Work order:
Restate all the lines below word for word, but omit the pictures.

Version difference data:
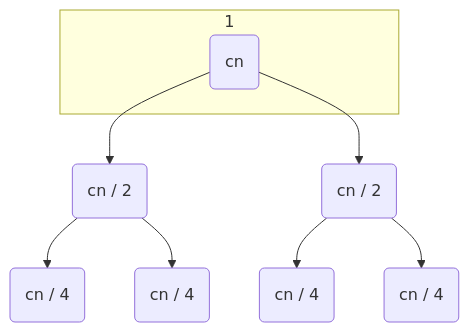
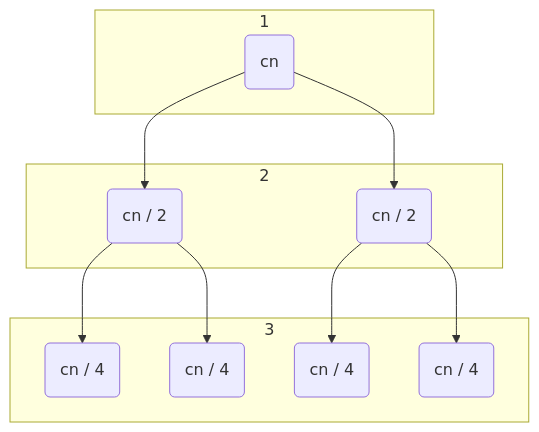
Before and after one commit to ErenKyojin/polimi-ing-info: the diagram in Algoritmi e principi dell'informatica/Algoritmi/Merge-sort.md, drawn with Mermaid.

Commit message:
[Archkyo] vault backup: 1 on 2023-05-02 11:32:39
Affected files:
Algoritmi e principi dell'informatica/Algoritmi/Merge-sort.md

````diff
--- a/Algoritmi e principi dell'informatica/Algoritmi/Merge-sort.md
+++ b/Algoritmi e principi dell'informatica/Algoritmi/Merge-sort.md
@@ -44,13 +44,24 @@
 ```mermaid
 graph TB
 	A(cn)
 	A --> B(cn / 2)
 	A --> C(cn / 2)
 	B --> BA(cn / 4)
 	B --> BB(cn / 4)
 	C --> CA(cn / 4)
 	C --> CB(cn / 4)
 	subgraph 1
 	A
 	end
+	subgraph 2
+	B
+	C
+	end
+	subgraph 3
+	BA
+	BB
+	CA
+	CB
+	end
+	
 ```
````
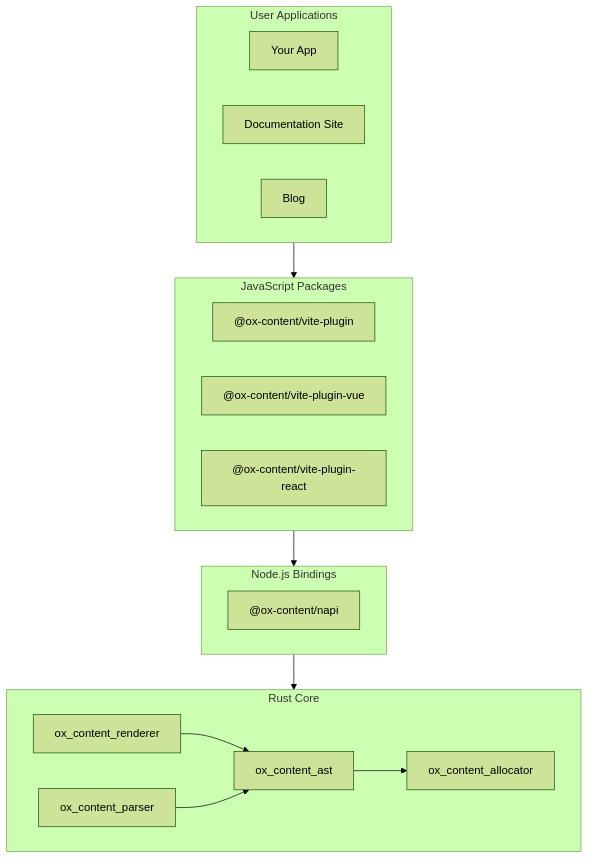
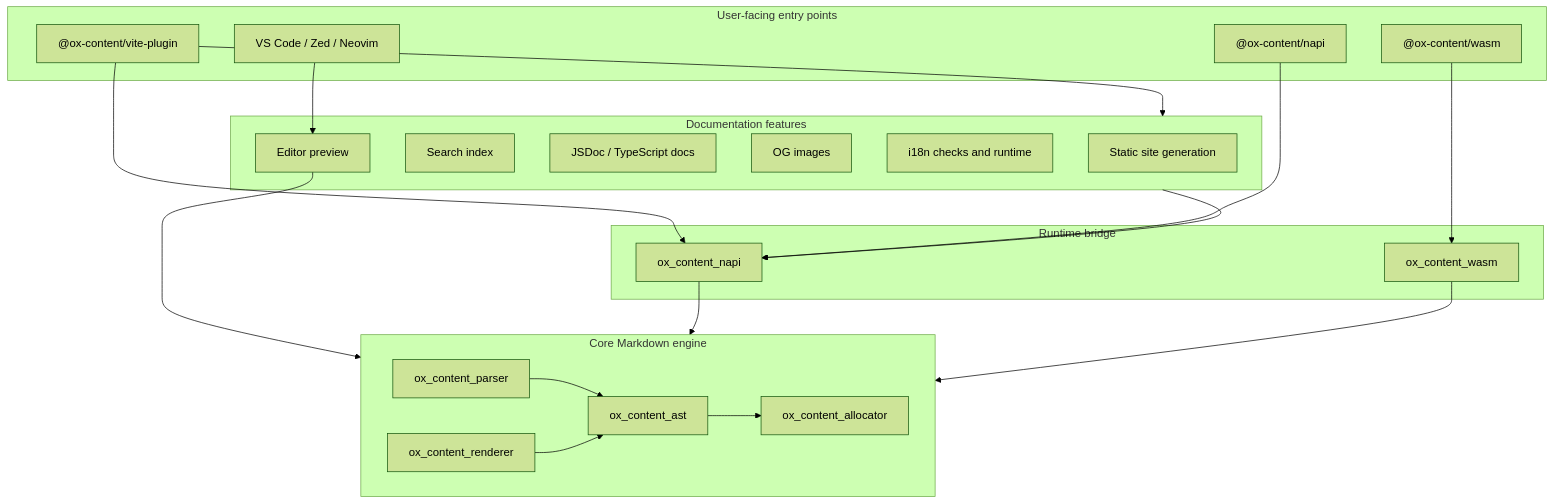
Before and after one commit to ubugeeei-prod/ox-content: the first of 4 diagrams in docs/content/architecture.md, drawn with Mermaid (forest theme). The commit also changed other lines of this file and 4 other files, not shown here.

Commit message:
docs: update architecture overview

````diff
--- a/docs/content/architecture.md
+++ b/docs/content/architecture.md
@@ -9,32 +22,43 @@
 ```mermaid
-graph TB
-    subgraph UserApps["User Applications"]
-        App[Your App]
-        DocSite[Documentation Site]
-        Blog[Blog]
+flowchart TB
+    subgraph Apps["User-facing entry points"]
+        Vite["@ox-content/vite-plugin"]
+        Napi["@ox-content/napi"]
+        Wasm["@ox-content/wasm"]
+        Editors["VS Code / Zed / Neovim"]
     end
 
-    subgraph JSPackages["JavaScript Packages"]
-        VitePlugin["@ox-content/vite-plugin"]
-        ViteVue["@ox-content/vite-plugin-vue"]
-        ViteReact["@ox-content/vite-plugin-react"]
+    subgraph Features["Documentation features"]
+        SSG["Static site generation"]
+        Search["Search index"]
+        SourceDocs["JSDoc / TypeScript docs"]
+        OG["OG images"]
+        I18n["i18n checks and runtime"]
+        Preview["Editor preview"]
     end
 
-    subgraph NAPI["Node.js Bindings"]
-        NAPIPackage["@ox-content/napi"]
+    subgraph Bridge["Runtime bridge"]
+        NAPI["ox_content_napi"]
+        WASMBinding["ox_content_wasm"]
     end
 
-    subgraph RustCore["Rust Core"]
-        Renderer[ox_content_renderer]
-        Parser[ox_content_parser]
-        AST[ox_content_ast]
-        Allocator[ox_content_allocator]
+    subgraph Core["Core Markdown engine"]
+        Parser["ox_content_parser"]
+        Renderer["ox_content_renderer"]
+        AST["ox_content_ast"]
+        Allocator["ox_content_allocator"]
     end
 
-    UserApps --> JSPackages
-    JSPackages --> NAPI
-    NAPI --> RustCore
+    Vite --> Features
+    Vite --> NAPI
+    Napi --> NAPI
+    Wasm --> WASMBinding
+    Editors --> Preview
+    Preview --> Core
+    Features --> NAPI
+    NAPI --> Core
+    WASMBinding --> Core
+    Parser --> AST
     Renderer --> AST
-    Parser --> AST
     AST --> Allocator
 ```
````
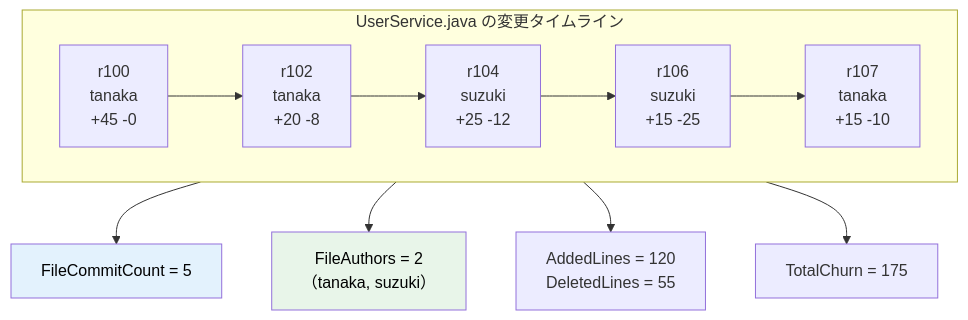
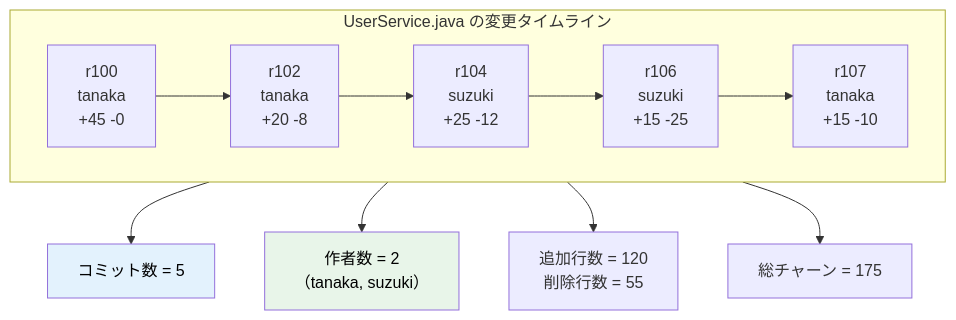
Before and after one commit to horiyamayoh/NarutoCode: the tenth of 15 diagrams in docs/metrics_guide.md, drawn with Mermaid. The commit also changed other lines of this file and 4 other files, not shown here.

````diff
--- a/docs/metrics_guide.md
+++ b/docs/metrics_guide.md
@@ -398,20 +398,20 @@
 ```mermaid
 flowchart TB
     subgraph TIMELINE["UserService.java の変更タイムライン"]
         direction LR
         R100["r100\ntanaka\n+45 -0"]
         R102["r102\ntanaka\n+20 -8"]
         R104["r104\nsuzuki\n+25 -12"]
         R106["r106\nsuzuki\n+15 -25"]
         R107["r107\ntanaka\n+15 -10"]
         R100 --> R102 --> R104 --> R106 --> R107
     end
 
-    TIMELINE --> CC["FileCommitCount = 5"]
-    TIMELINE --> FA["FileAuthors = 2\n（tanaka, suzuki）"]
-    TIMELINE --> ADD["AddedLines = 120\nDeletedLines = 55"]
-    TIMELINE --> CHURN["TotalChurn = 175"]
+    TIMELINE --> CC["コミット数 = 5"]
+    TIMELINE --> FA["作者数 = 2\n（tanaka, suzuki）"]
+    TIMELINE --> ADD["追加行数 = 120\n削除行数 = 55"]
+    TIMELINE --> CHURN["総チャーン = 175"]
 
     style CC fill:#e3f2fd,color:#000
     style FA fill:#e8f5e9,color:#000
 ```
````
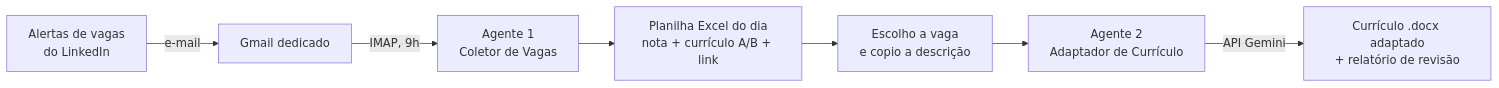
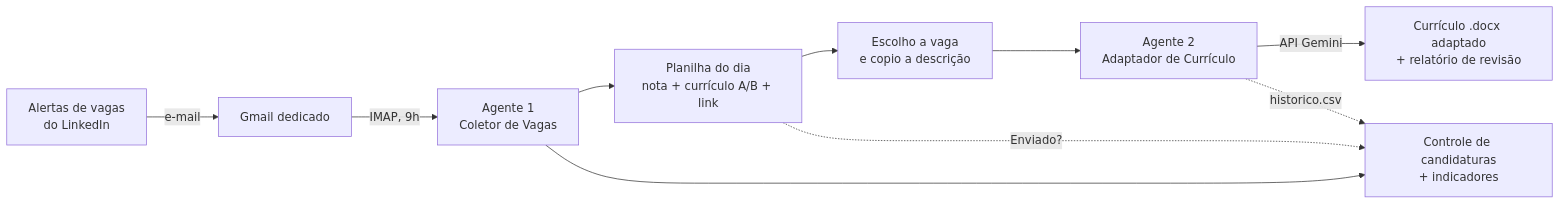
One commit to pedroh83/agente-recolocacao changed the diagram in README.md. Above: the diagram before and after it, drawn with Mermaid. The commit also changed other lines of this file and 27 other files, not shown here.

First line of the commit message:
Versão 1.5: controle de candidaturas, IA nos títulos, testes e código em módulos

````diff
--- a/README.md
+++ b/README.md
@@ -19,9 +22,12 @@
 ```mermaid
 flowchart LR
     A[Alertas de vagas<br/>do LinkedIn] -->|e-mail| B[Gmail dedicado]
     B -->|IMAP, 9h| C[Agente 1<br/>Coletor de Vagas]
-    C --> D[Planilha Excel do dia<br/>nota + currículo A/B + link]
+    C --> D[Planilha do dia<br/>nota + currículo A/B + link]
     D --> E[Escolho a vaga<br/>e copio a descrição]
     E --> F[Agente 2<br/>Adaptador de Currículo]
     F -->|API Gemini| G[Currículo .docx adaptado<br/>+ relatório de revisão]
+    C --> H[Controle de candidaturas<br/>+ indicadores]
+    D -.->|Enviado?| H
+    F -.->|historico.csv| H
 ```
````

Reply to the exercise:
Before and after one commit to ErenKyojin/polimi-ing-info: the diagram in Algoritmi e principi dell'informatica/Algoritmi/Merge-sort.md, drawn with Mermaid.

Commit message:
[Archkyo] vault backup: 1 on 2023-05-02 11:32:39
Affected files:
Algoritmi e principi dell'informatica/Algoritmi/Merge-sort.md

````diff
--- a/Algoritmi e principi dell'informatica/Algoritmi/Merge-sort.md
+++ b/Algoritmi e principi dell'informatica/Algoritmi/Merge-sort.md
@@ -44,13 +44,24 @@
 ```mermaid
 graph TB
 	A(cn)
 	A --> B(cn / 2)
 	A --> C(cn / 2)
 	B --> BA(cn / 4)
 	B --> BB(cn / 4)
 	C --> CA(cn / 4)
 	C --> CB(cn / 4)
 	subgraph 1
 	A
 	end
+	subgraph 2
+	B
+	C
+	end
+	subgraph 3
+	BA
+	BB
+	CA
+	CB
+	end
+	
 ```
````
Before and after one commit to ubugeeei-prod/ox-content: the first of 4 diagrams in docs/content/architecture.md, drawn with Mermaid (forest theme). The commit also changed other lines of this file and 4 other files, not shown here.

Commit message:
docs: update architecture overview

````diff
--- a/docs/content/architecture.md
+++ b/docs/content/architecture.md
@@ -9,32 +22,43 @@
 ```mermaid
-graph TB
-    subgraph UserApps["User Applications"]
-        App[Your App]
-        DocSite[Documentation Site]
-        Blog[Blog]
+flowchart TB
+    subgraph Apps["User-facing entry points"]
+        Vite["@ox-content/vite-plugin"]
+        Napi["@ox-content/napi"]
+        Wasm["@ox-content/wasm"]
+        Editors["VS Code / Zed / Neovim"]
     end
 
-    subgraph JSPackages["JavaScript Packages"]
-        VitePlugin["@ox-content/vite-plugin"]
-        ViteVue["@ox-content/vite-plugin-vue"]
-        ViteReact["@ox-content/vite-plugin-react"]
+    subgraph Features["Documentation features"]
+        SSG["Static site generation"]
+        Search["Search index"]
+        SourceDocs["JSDoc / TypeScript docs"]
+        OG["OG images"]
+        I18n["i18n checks and runtime"]
+        Preview["Editor preview"]
     end
 
-    subgraph NAPI["Node.js Bindings"]
-        NAPIPackage["@ox-content/napi"]
+    subgraph Bridge["Runtime bridge"]
+        NAPI["ox_content_napi"]
+        WASMBinding["ox_content_wasm"]
     end
 
-    subgraph RustCore["Rust Core"]
-        Renderer[ox_content_renderer]
-        Parser[ox_content_parser]
-        AST[ox_content_ast]
-        Allocator[ox_content_allocator]
+    subgraph Core["Core Markdown engine"]
+        Parser["ox_content_parser"]
+        Renderer["ox_content_renderer"]
+        AST["ox_content_ast"]
+        Allocator["ox_content_allocator"]
     end
 
-    UserApps --> JSPackages
-    JSPackages --> NAPI
-    NAPI --> RustCore
+    Vite --> Features
+    Vite --> NAPI
+    Napi --> NAPI
+    Wasm --> WASMBinding
+    Editors --> Preview
+    Preview --> Core
+    Features --> NAPI
+    NAPI --> Core
+    WASMBinding --> Core
+    Parser --> AST
     Renderer --> AST
-    Parser --> AST
     AST --> Allocator
 ```
````
Before and after one commit to horiyamayoh/NarutoCode: the tenth of 15 diagrams in docs/metrics_guide.md, drawn with Mermaid. The commit also changed other lines of this file and 4 other files, not shown here.

````diff
--- a/docs/metrics_guide.md
+++ b/docs/metrics_guide.md
@@ -398,20 +398,20 @@
 ```mermaid
 flowchart TB
     subgraph TIMELINE["UserService.java の変更タイムライン"]
         direction LR
         R100["r100\ntanaka\n+45 -0"]
         R102["r102\ntanaka\n+20 -8"]
         R104["r104\nsuzuki\n+25 -12"]
         R106["r106\nsuzuki\n+15 -25"]
         R107["r107\ntanaka\n+15 -10"]
         R100 --> R102 --> R104 --> R106 --> R107
     end
 
-    TIMELINE --> CC["FileCommitCount = 5"]
-    TIMELINE --> FA["FileAuthors = 2\n（tanaka, suzuki）"]
-    TIMELINE --> ADD["AddedLines = 120\nDeletedLines = 55"]
-    TIMELINE --> CHURN["TotalChurn = 175"]
+    TIMELINE --> CC["コミット数 = 5"]
+    TIMELINE --> FA["作者数 = 2\n（tanaka, suzuki）"]
+    TIMELINE --> ADD["追加行数 = 120\n削除行数 = 55"]
+    TIMELINE --> CHURN["総チャーン = 175"]
 
     style CC fill:#e3f2fd,color:#000
     style FA fill:#e8f5e9,color:#000
 ```
````
One commit to pedroh83/agente-recolocacao changed the diagram in README.md. Above: the diagram before and after it, drawn with Mermaid. The commit also changed other lines of this file and 27 other files, not shown here.

First line of the commit message:
Versão 1.5: controle de candidaturas, IA nos títulos, testes e código em módulos

````diff
--- a/README.md
+++ b/README.md
@@ -19,9 +22,12 @@
 ```mermaid
 flowchart LR
     A[Alertas de vagas<br/>do LinkedIn] -->|e-mail| B[Gmail dedicado]
     B -->|IMAP, 9h| C[Agente 1<br/>Coletor de Vagas]
-    C --> D[Planilha Excel do dia<br/>nota + currículo A/B + link]
+    C --> D[Planilha do dia<br/>nota + currículo A/B + link]
     D --> E[Escolho a vaga<br/>e copio a descrição]
     E --> F[Agente 2<br/>Adaptador de Currículo]
     F -->|API Gemini| G[Currículo .docx adaptado<br/>+ relatório de revisão]
+    C --> H[Controle de candidaturas<br/>+ indicadores]
+    D -.->|Enviado?| H
+    F -.->|historico.csv| H
 ```
````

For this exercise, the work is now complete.